Every line containing the word "mxGraphModel" is to be copied from the data below.

Records from a data collection:
● ● ●
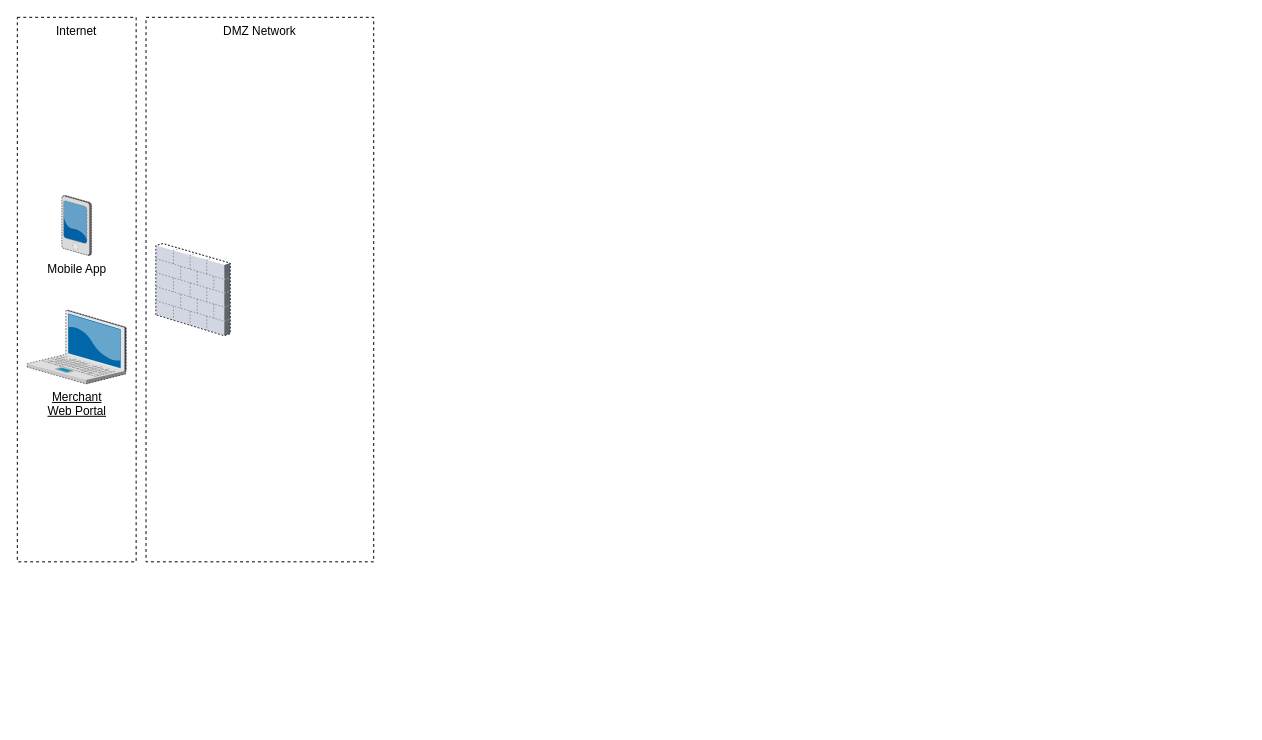
Above: Диаграмма без названия.drawio in psih0z/draw.io (draw.io), before the change. Source tidied: cells renumbered, new cells numbered last; positions are measured from the earlier drawing's top-left corner, leaving out a move shared by most shapes. Both pictures are drawn from the tidied source at 99%, with x=0, y=0 at pixel (17, 17).
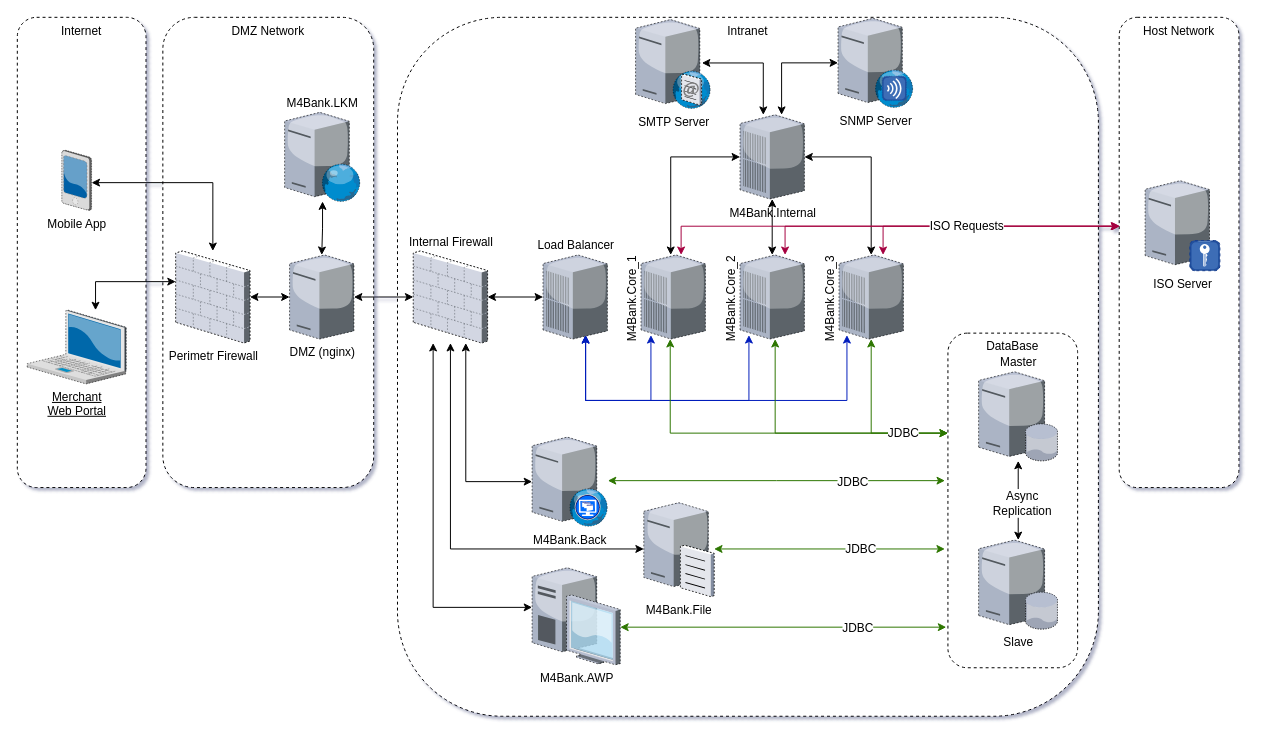
The same page after the edit.

The change refers to these unchanged cells:
```xml
<mxCell id="6" value="Merchant&lt;br&gt;Web Portal" style="verticalLabelPosition=bottom;html=1;verticalAlign=top;strokeColor=none;align=center;outlineConnect=0;shape=mxgraph.citrix.laptop_2;dashed=1;fontStyle=4;" parent="1" vertex="1">
  <mxGeometry x="10" y="295.8" width="100" height="74.5" as="geometry" />
</mxCell>
```

What changed in the source:
```diff
@@
-<mxGraphModel>
+<mxGraphModel shadow="1">
@@
+    <mxCell id="7" value="Host Network" style="whiteSpace=wrap;html=1;dashed=1;verticalAlign=top;rounded=1;" parent="1" vertex="1">
+      <mxGeometry x="1113" width="121" height="475" as="geometry" />
+    </mxCell>
+    <mxCell id="8" value="Intranet" style="whiteSpace=wrap;html=1;dashed=1;verticalAlign=top;rounded=1;" parent="1" vertex="1">
+      <mxGeometry x="384" width="708" height="706" as="geometry" />
+    </mxCell>
+    <mxCell id="3" value="DMZ Network" style="whiteSpace=wrap;html=1;dashed=1;verticalAlign=top;rounded=1;" parent="1" vertex="1">
+      <mxGeometry x="147" width="213" height="475" as="geometry" />
+    </mxCell>
-    <mxCell id="2" value="Internet" style="whiteSpace=wrap;html=1;dashed=1;verticalAlign=top;" parent="1" vertex="1">
-      <mxGeometry width="120" height="550" as="geometry" />
+    <mxCell id="2" value="Internet" style="whiteSpace=wrap;html=1;dashed=1;verticalAlign=top;rounded=1;" parent="1" vertex="1">
+      <mxGeometry width="130" height="475" as="geometry" />
     </mxCell>
-    <mxCell id="3" value="DMZ Network" style="whiteSpace=wrap;html=1;dashed=1;verticalAlign=top;" parent="1" vertex="1">
-      <mxGeometry x="130" width="230" height="550" as="geometry" />
-    </mxCell>
+    <mxCell id="9" style="edgeStyle=orthogonalEdgeStyle;rounded=0;jettySize=auto;html=1;startArrow=classic;startFill=1;" parent="1" edge="1" source="4" target="13">
+      <mxGeometry relative="1" as="geometry" />
+    </mxCell>
-    <mxCell id="4" style="verticalLabelPosition=bottom;html=1;verticalAlign=top;strokeColor=none;align=center;outlineConnect=0;shape=mxgraph.citrix.firewall;dashed=1;" parent="1" vertex="1">
-      <mxGeometry x="140" y="228.5" width="75" height="93" as="geometry" />
+    <mxCell id="4" value="Perimetr Firewall" style="verticalLabelPosition=bottom;html=1;verticalAlign=top;strokeColor=none;align=center;outlineConnect=0;shape=mxgraph.citrix.firewall;dashed=1;" parent="1" vertex="1">
+      <mxGeometry x="160" y="236" width="75" height="93" as="geometry" />
     </mxCell>
+    <mxCell id="10" style="edgeStyle=elbowEdgeStyle;rounded=0;jettySize=auto;elbow=vertical;html=1;startArrow=classic;startFill=1;" parent="1" edge="1" source="5" target="4">
+      <mxGeometry relative="1" as="geometry">
+        <Array as="points">
+          <mxPoint x="123" y="167" />
+        </Array>
+      </mxGeometry>
+    </mxCell>
     <mxCell id="5" value="Mobile App" style="verticalLabelPosition=bottom;html=1;verticalAlign=top;strokeColor=none;align=center;outlineConnect=0;shape=mxgraph.citrix.pda;dashed=1;" parent="1" vertex="1">
-      <mxGeometry x="45" y="179.8" width="30" height="61" as="geometry" />
+      <mxGeometry x="45" y="134.2" width="30" height="61" as="geometry" />
     </mxCell>
+    <mxCell id="11" style="edgeStyle=orthogonalEdgeStyle;rounded=0;jettySize=auto;html=1;startArrow=classic;startFill=1;" parent="1" edge="1" source="6" target="4">
+      <mxGeometry relative="1" as="geometry">
+        <Array as="points">
+          <mxPoint x="79" y="267" />
+        </Array>
+      </mxGeometry>
+    </mxCell>
@@
+    <mxCell id="12" style="edgeStyle=orthogonalEdgeStyle;rounded=0;jettySize=auto;html=1;startArrow=classic;startFill=1;" parent="1" edge="1" source="13" target="18">
+      <mxGeometry relative="1" as="geometry" />
+    </mxCell>
+    <mxCell id="13" value="DMZ (nginx)" style="verticalLabelPosition=bottom;html=1;verticalAlign=top;strokeColor=none;align=center;outlineConnect=0;shape=mxgraph.citrix.license_server;dashed=1;" parent="1" vertex="1">
+      <mxGeometry x="275" y="240" width="65" height="85" as="geometry" />
+    </mxCell>
+    <mxCell id="14" style="edgeStyle=orthogonalEdgeStyle;rounded=0;jettySize=auto;html=1;startArrow=classic;startFill=1;" parent="1" edge="1" source="15" target="13">
+      <mxGeometry relative="1" as="geometry" />
+    </mxCell>
+    <mxCell id="15" value="M4Bank.LKM" style="verticalLabelPosition=top;html=1;verticalAlign=bottom;strokeColor=none;align=center;outlineConnect=0;shape=mxgraph.citrix.web_server;dashed=1;horizontal=1;labelPosition=center;" parent="1" vertex="1">
+      <mxGeometry x="270" y="96" width="76.5" height="90" as="geometry" />
+    </mxCell>
+    <mxCell id="16" style="edgeStyle=orthogonalEdgeStyle;rounded=0;jettySize=auto;html=1;startArrow=classic;startFill=1;" parent="1" edge="1" source="18" target="20">
+      <mxGeometry relative="1" as="geometry" />
+    </mxCell>
+    <mxCell id="17" style="edgeStyle=elbowEdgeStyle;rounded=0;jettySize=auto;elbow=vertical;html=1;startArrow=classic;startFill=1;" parent="1" edge="1" source="18" target="55">
+      <mxGeometry relative="1" as="geometry">
+        <Array as="points">
+          <mxPoint x="420" y="596" />
+          <mxPoint x="508" y="605" />
+        </Array>
+      </mxGeometry>
+    </mxCell>
+    <mxCell id="18" value="Internal Firewall" style="verticalLabelPosition=top;html=1;verticalAlign=bottom;strokeColor=none;align=center;outlineConnect=0;shape=mxgraph.citrix.firewall;dashed=1;labelPosition=center;" parent="1" vertex="1">
+      <mxGeometry x="400" y="236" width="75" height="93" as="geometry" />
+    </mxCell>
+    <mxCell id="19" style="edgeStyle=elbowEdgeStyle;rounded=0;orthogonalLoop=1;jettySize=auto;html=1;startArrow=classic;startFill=1;elbow=vertical;fillColor=#0050ef;strokeColor=#001DBC;" parent="1" edge="1">
+      <mxGeometry relative="1" as="geometry">
+        <mxPoint x="574" y="321" as="sourcePoint" />
+        <mxPoint x="838" y="321" as="targetPoint" />
+        <Array as="points">
+          <mxPoint x="706" y="387" />
+        </Array>
+      </mxGeometry>
+    </mxCell>
+    <mxCell id="20" value="Load Balancer" style="verticalLabelPosition=top;html=1;verticalAlign=bottom;strokeColor=none;align=center;outlineConnect=0;shape=mxgraph.citrix.pbx_server;dashed=1;labelPosition=center;" parent="1" vertex="1">
+      <mxGeometry x="531" y="240" width="65" height="85" as="geometry" />
+    </mxCell>
+    <mxCell id="21" style="edgeStyle=orthogonalEdgeStyle;rounded=0;jettySize=auto;html=1;startArrow=classic;startFill=1;" parent="1" edge="1" source="22" target="25">
+      <mxGeometry relative="1" as="geometry" />
+    </mxCell>
+    <mxCell id="22" value="M4Bank.Core_2" style="verticalLabelPosition=middle;html=1;verticalAlign=bottom;strokeColor=none;align=right;outlineConnect=0;shape=mxgraph.citrix.pbx_server;dashed=1;labelPosition=left;horizontal=0;" parent="1" vertex="1">
+      <mxGeometry x="730" y="240" width="65" height="85" as="geometry" />
+    </mxCell>
+    <mxCell id="23" style="edgeStyle=orthogonalEdgeStyle;rounded=0;orthogonalLoop=1;jettySize=auto;html=1;startArrow=classic;startFill=1;" parent="1" edge="1">
+      <mxGeometry relative="1" as="geometry">
+        <mxPoint x="753.5" y="98.5" as="sourcePoint" />
+        <mxPoint x="691.5" y="46.1" as="targetPoint" />
+        <Array as="points">
+          <mxPoint x="754" y="46" />
+        </Array>
+      </mxGeometry>
+    </mxCell>
+    <mxCell id="24" style="edgeStyle=elbowEdgeStyle;rounded=0;jettySize=auto;elbow=vertical;html=1;startArrow=classic;startFill=1;" parent="1" edge="1" source="25" target="48">
+      <mxGeometry relative="1" as="geometry">
+        <Array as="points">
+          <mxPoint x="772" y="46" />
+          <mxPoint x="772" y="68" />
+          <mxPoint x="805" y="46" />
+        </Array>
+      </mxGeometry>
+    </mxCell>
+    <mxCell id="25" value="M4Bank.Internal" style="verticalLabelPosition=bottom;html=1;verticalAlign=top;strokeColor=none;align=center;outlineConnect=0;shape=mxgraph.citrix.pbx_server;dashed=1;" parent="1" vertex="1">
+      <mxGeometry x="730" y="98.5" width="65" height="85" as="geometry" />
+    </mxCell>
+    <mxCell id="26" style="edgeStyle=orthogonalEdgeStyle;rounded=0;jettySize=auto;html=1;startArrow=classic;startFill=1;" parent="1" edge="1" source="29" target="25">
+      <mxGeometry relative="1" as="geometry">
+        <Array as="points">
+          <mxPoint x="863" y="141" />
+        </Array>
+      </mxGeometry>
+    </mxCell>
+    <mxCell id="27" style="edgeStyle=elbowEdgeStyle;rounded=0;orthogonalLoop=1;jettySize=auto;elbow=vertical;html=1;startArrow=classic;startFill=1;fillColor=#d80073;strokeColor=#A50040;" parent="1" edge="1">
+      <mxGeometry relative="1" as="geometry">
+        <mxPoint x="874.5" y="240" as="sourcePoint" />
+        <mxPoint x="1114" y="211" as="targetPoint" />
+        <Array as="points">
+          <mxPoint x="1004" y="211" />
+        </Array>
+      </mxGeometry>
+    </mxCell>
+    <mxCell id="28" style="edgeStyle=elbowEdgeStyle;rounded=0;jettySize=auto;elbow=vertical;html=1;startArrow=classic;startFill=1;fillColor=#60a917;strokeColor=#2D7600;" parent="1" edge="1" source="29" target="34">
+      <mxGeometry relative="1" as="geometry">
+        <Array as="points">
+          <mxPoint x="918" y="420" />
+        </Array>
+      </mxGeometry>
+    </mxCell>
+    <mxCell id="29" value="M4Bank.Core_3" style="verticalLabelPosition=middle;html=1;verticalAlign=bottom;strokeColor=none;align=right;outlineConnect=0;shape=mxgraph.citrix.pbx_server;dashed=1;horizontal=0;labelPosition=left;" parent="1" vertex="1">
+      <mxGeometry x="830" y="240" width="65" height="85" as="geometry" />
+    </mxCell>
+    <mxCell id="30" style="edgeStyle=orthogonalEdgeStyle;rounded=0;jettySize=auto;html=1;startArrow=classic;startFill=1;" parent="1" edge="1" source="31" target="25">
+      <mxGeometry relative="1" as="geometry">
+        <Array as="points">
+          <mxPoint x="660" y="141" />
+        </Array>
+      </mxGeometry>
+    </mxCell>
+    <mxCell id="31" value="M4Bank.Core_1" style="verticalLabelPosition=middle;html=1;verticalAlign=bottom;strokeColor=none;align=right;outlineConnect=0;shape=mxgraph.citrix.pbx_server;dashed=1;labelPosition=left;horizontal=0;" parent="1" vertex="1">
+      <mxGeometry x="630" y="240" width="65" height="85" as="geometry" />
+    </mxCell>
+    <mxCell id="32" value="SMTP Server" style="verticalLabelPosition=bottom;html=1;verticalAlign=top;strokeColor=none;align=center;shape=mxgraph.citrix.smtp_server;dashed=1;" parent="1" vertex="1">
+      <mxGeometry x="624.5" width="76" height="92" as="geometry" />
+    </mxCell>
+    <mxCell id="33" style="group;" parent="1" vertex="1">
+      <mxGeometry x="940" y="319" width="131" height="338" as="geometry" />
+    </mxCell>
+    <mxCell id="34" value="DataBase" style="whiteSpace=wrap;html=1;dashed=1;verticalAlign=top;rounded=1;" parent="33" vertex="1">
+      <mxGeometry width="131" height="338" as="geometry" />
+    </mxCell>
+    <mxCell id="35" style="group;rounded=0;" parent="33" vertex="1">
+      <mxGeometry x="31" y="39" width="80" height="260" as="geometry" />
+    </mxCell>
+    <mxCell id="36" value="Master&lt;br&gt;" style="verticalLabelPosition=top;html=1;verticalAlign=bottom;strokeColor=none;align=center;outlineConnect=0;shape=mxgraph.citrix.database_server;dashed=1;labelPosition=center;" parent="35" vertex="1">
+      <mxGeometry width="80" height="90" as="geometry" />
+    </mxCell>
+    <mxCell id="37" value="Slave&lt;br&gt;" style="verticalLabelPosition=bottom;html=1;verticalAlign=top;strokeColor=none;align=center;outlineConnect=0;shape=mxgraph.citrix.database_server;dashed=1;" parent="35" vertex="1">
+      <mxGeometry y="170" width="80" height="90" as="geometry" />
+    </mxCell>
+    <mxCell id="38" style="edgeStyle=orthogonalEdgeStyle;rounded=0;jettySize=auto;html=1;startArrow=classic;startFill=1;" parent="35" edge="1" source="36" target="37">
+      <mxGeometry relative="1" as="geometry" />
+    </mxCell>
+    <mxCell id="39" value="Async&lt;br&gt;Replication" style="text;html=1;align=center;verticalAlign=middle;labelBackgroundColor=#ffffff;" parent="38" vertex="1">
+      <mxGeometry x="0.02" y="3" relative="1" as="geometry">
+        <mxPoint y="1" as="offset" />
+      </mxGeometry>
+    </mxCell>
+    <mxCell id="40" style="edgeStyle=elbowEdgeStyle;rounded=0;orthogonalLoop=1;jettySize=auto;html=1;startArrow=classic;startFill=1;elbow=vertical;fillColor=#0050ef;strokeColor=#001DBC;" parent="1" edge="1">
+      <mxGeometry relative="1" as="geometry">
+        <mxPoint x="574" y="321" as="sourcePoint" />
+        <mxPoint x="739" y="321" as="targetPoint" />
+        <Array as="points">
+          <mxPoint x="651" y="387" />
+        </Array>
+      </mxGeometry>
+    </mxCell>
+    <mxCell id="41" style="edgeStyle=elbowEdgeStyle;rounded=0;orthogonalLoop=1;jettySize=auto;html=1;startArrow=classic;startFill=1;elbow=vertical;fillColor=#0050ef;strokeColor=#001DBC;" parent="1" edge="1">
+      <mxGeometry relative="1" as="geometry">
+        <mxPoint x="574" y="321" as="sourcePoint" />
+        <mxPoint x="640" y="321" as="targetPoint" />
+        <Array as="points">
+          <mxPoint x="651" y="387" />
+        </Array>
+      </mxGeometry>
+    </mxCell>
+    <mxCell id="42" style="edgeStyle=elbowEdgeStyle;rounded=0;orthogonalLoop=1;jettySize=auto;elbow=vertical;html=1;startArrow=classic;startFill=1;fillColor=#60a917;strokeColor=#2D7600;" parent="1" edge="1">
+      <mxGeometry relative="1" as="geometry">
+        <mxPoint x="765.5" y="325" as="sourcePoint" />
+        <mxPoint x="940" y="420" as="targetPoint" />
+        <Array as="points">
+          <mxPoint x="675" y="420" />
+        </Array>
+      </mxGeometry>
+    </mxCell>
+    <mxCell id="43" style="edgeStyle=elbowEdgeStyle;rounded=0;orthogonalLoop=1;jettySize=auto;elbow=vertical;html=1;startArrow=classic;startFill=1;fillColor=#60a917;strokeColor=#2D7600;" parent="1" edge="1">
+      <mxGeometry relative="1" as="geometry">
+        <mxPoint x="659.5" y="325" as="sourcePoint" />
+        <mxPoint x="940" y="420" as="targetPoint" />
+        <Array as="points">
+          <mxPoint x="715" y="420" />
+        </Array>
+      </mxGeometry>
+    </mxCell>
+    <mxCell id="44" value="JDBC" style="text;html=1;align=center;verticalAlign=middle;labelBackgroundColor=#ffffff;" parent="43" vertex="1">
+      <mxGeometry x="0.76" y="4" relative="1" as="geometry">
+        <mxPoint y="3" as="offset" />
+      </mxGeometry>
+    </mxCell>
+    <mxCell id="45" style="edgeStyle=elbowEdgeStyle;rounded=0;orthogonalLoop=1;jettySize=auto;elbow=vertical;html=1;startArrow=classic;startFill=1;fillColor=#d80073;strokeColor=#A50040;" parent="1" edge="1">
+      <mxGeometry relative="1" as="geometry">
+        <mxPoint x="670.5" y="240" as="sourcePoint" />
+        <mxPoint x="1113" y="211" as="targetPoint" />
+        <Array as="points">
+          <mxPoint x="800" y="211" />
+        </Array>
+      </mxGeometry>
+    </mxCell>
+    <mxCell id="46" style="edgeStyle=elbowEdgeStyle;rounded=0;orthogonalLoop=1;jettySize=auto;elbow=vertical;html=1;startArrow=classic;startFill=1;fillColor=#d80073;strokeColor=#A50040;" parent="1" edge="1">
+      <mxGeometry relative="1" as="geometry">
+        <mxPoint x="775.5" y="240" as="sourcePoint" />
+        <mxPoint x="1113" y="211" as="targetPoint" />
+        <Array as="points">
+          <mxPoint x="905" y="211" />
+        </Array>
+      </mxGeometry>
+    </mxCell>
+    <mxCell id="47" value="ISO Requests" style="text;html=1;align=center;verticalAlign=middle;labelBackgroundColor=#ffffff;" parent="46" vertex="1">
+      <mxGeometry x="0.15" y="3" relative="1" as="geometry">
+        <mxPoint x="1" y="2" as="offset" />
+      </mxGeometry>
+    </mxCell>
+    <mxCell id="48" value="SNMP Server" style="verticalLabelPosition=bottom;html=1;verticalAlign=top;strokeColor=none;align=center;outlineConnect=0;shape=mxgraph.citrix.xenapp_services;rounded=1;dashed=1;" parent="1" vertex="1">
+      <mxGeometry x="829" y="1" width="76" height="90" as="geometry" />
+    </mxCell>
+    <mxCell id="49" style="edgeStyle=elbowEdgeStyle;rounded=0;jettySize=auto;elbow=vertical;html=1;startArrow=classic;startFill=1;entryX=-0.023;entryY=0.811;entryDx=0;entryDy=0;entryPerimeter=0;fillColor=#60a917;strokeColor=#2D7600;" parent="1" edge="1" source="52">
+      <mxGeometry relative="1" as="geometry">
+        <mxPoint x="936.9" y="537.1" as="targetPoint" />
+      </mxGeometry>
+    </mxCell>
+    <mxCell id="50" value="JDBC" style="text;html=1;align=center;verticalAlign=middle;labelBackgroundColor=#ffffff;" parent="49" vertex="1">
+      <mxGeometry x="0.27" relative="1" as="geometry" />
+    </mxCell>
+    <mxCell id="51" style="edgeStyle=elbowEdgeStyle;rounded=0;orthogonalLoop=1;jettySize=auto;elbow=vertical;html=1;startArrow=classic;startFill=1;" parent="1" edge="1">
+      <mxGeometry relative="1" as="geometry">
+        <mxPoint x="632.8" y="537" as="sourcePoint" />
+        <mxPoint x="437.5" y="329" as="targetPoint" />
+        <Array as="points">
+          <mxPoint x="541" y="537" />
+          <mxPoint x="541" y="541" />
+        </Array>
+      </mxGeometry>
+    </mxCell>
+    <mxCell id="52" value="M4Bank.File" style="verticalLabelPosition=bottom;html=1;verticalAlign=top;strokeColor=none;align=center;outlineConnect=0;shape=mxgraph.citrix.file_server;rounded=1;dashed=1;" parent="1" vertex="1">
+      <mxGeometry x="632.8" y="488" width="71" height="97" as="geometry" />
+    </mxCell>
+    <mxCell id="53" style="edgeStyle=elbowEdgeStyle;rounded=0;orthogonalLoop=1;jettySize=auto;elbow=vertical;html=1;startArrow=classic;startFill=1;entryX=-0.013;entryY=0.891;entryDx=0;entryDy=0;fillColor=#60a917;strokeColor=#2D7600;entryPerimeter=0;" parent="1" edge="1">
+      <mxGeometry relative="1" as="geometry">
+        <mxPoint x="609" y="616" as="sourcePoint" />
+        <mxPoint x="938.3" y="616.3" as="targetPoint" />
+        <Array as="points">
+          <mxPoint x="739" y="616" />
+          <mxPoint x="750" y="644" />
+        </Array>
+      </mxGeometry>
+    </mxCell>
+    <mxCell id="54" value="JDBC" style="text;html=1;align=center;verticalAlign=middle;labelBackgroundColor=#ffffff;" parent="53" vertex="1">
+      <mxGeometry x="1" y="-89" relative="1" as="geometry">
+        <mxPoint x="-0.5" y="-0.5" as="offset" />
+      </mxGeometry>
+    </mxCell>
+    <mxCell id="55" value="M4Bank.AWP" style="verticalLabelPosition=bottom;html=1;verticalAlign=top;strokeColor=none;align=center;outlineConnect=0;shape=mxgraph.citrix.desktop;rounded=1;dashed=1;" parent="1" vertex="1">
+      <mxGeometry x="520" y="556" width="89" height="98" as="geometry" />
+    </mxCell>
+    <mxCell id="56" style="edgeStyle=elbowEdgeStyle;rounded=0;jettySize=auto;elbow=vertical;html=1;startArrow=classic;startFill=1;fillColor=#60a917;strokeColor=#2D7600;" parent="1" edge="1" source="59">
+      <mxGeometry relative="1" as="geometry">
+        <mxPoint x="937" y="468" as="targetPoint" />
+      </mxGeometry>
+    </mxCell>
+    <mxCell id="57" value="JDBC" style="text;html=1;align=center;verticalAlign=middle;labelBackgroundColor=#ffffff;" parent="56" vertex="1">
+      <mxGeometry x="0.45" y="-3" relative="1" as="geometry">
+        <mxPoint y="-2" as="offset" />
+      </mxGeometry>
+    </mxCell>
+    <mxCell id="58" style="edgeStyle=elbowEdgeStyle;rounded=0;jettySize=auto;elbow=vertical;html=1;startArrow=classic;startFill=1;" parent="1" edge="1" source="59" target="18">
+      <mxGeometry relative="1" as="geometry">
+        <Array as="points">
+          <mxPoint x="453" y="469" />
+          <mxPoint x="497" y="469" />
+          <mxPoint x="497" y="469" />
+        </Array>
+      </mxGeometry>
+    </mxCell>
+    <mxCell id="59" value="M4Bank.Back" style="verticalLabelPosition=bottom;html=1;verticalAlign=top;strokeColor=none;align=center;outlineConnect=0;shape=mxgraph.citrix.desktop_web;rounded=1;dashed=1;" parent="1" vertex="1">
+      <mxGeometry x="520" y="424" width="76.5" height="90" as="geometry" />
+    </mxCell>
+    <mxCell id="60" value="ISO Server" style="verticalLabelPosition=bottom;html=1;verticalAlign=top;strokeColor=none;align=center;shape=mxgraph.citrix.radius_server;rounded=1;dashed=1;" parent="1" vertex="1">
+      <mxGeometry x="1139.2" y="165" width="75.5" height="91" as="geometry" />
+    </mxCell>
```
● ● ●
EXERCISE SOLUTION:
-<mxGraphModel>
+<mxGraphModel shadow="1">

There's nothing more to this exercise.